Work item ▸
Please say how many lines in the records contain the word "shown", giving only the number.

Material provided ▸
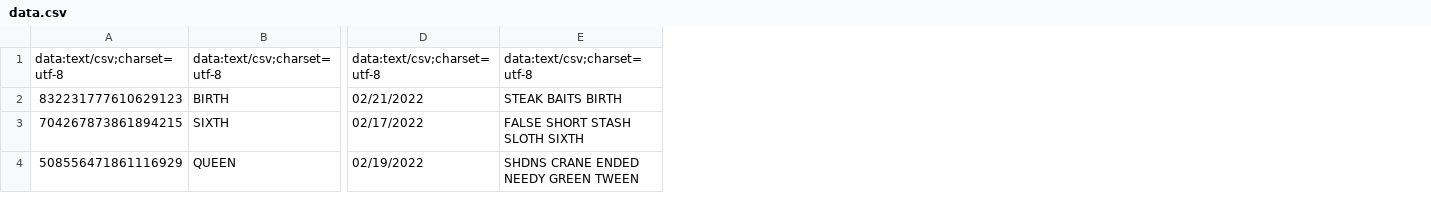
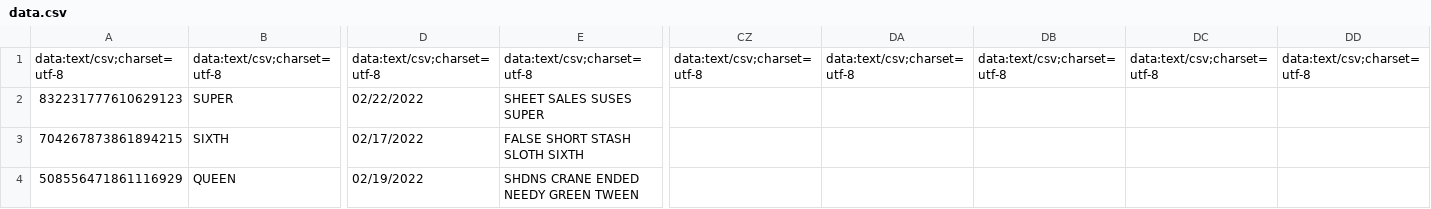
Before and after one commit to szeanx/dauntless-bot, a CSV file: data.csv, drawn as a sheet; only a part is shown, gaps mark what is left out; the diff covers the shown part only; the diff names each change by its address in the sheet, - before the commit and + after, or states it on an @@ line.

Commit message:
updated data

```diff
--- a/data.csv
+++ b/data.csv
+column CZ, row 1: data:text/csv;charset=utf-8
+column DA, row 1: data:text/csv;charset=utf-8
+column DB, row 1: data:text/csv;charset=utf-8
+column DC, row 1: data:text/csv;charset=utf-8
+column DD, row 1: data:text/csv;charset=utf-8
-B2: BIRTH
+B2: SUPER
-D2: 02/21/2022
+D2: 02/22/2022
-E2: STEAK BAITS BIRTH
+E2: SHEET SALES SUSES SUPER
```
Also changed, not shown: 3 edited cells elsewhere in this file.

Response area ▸
2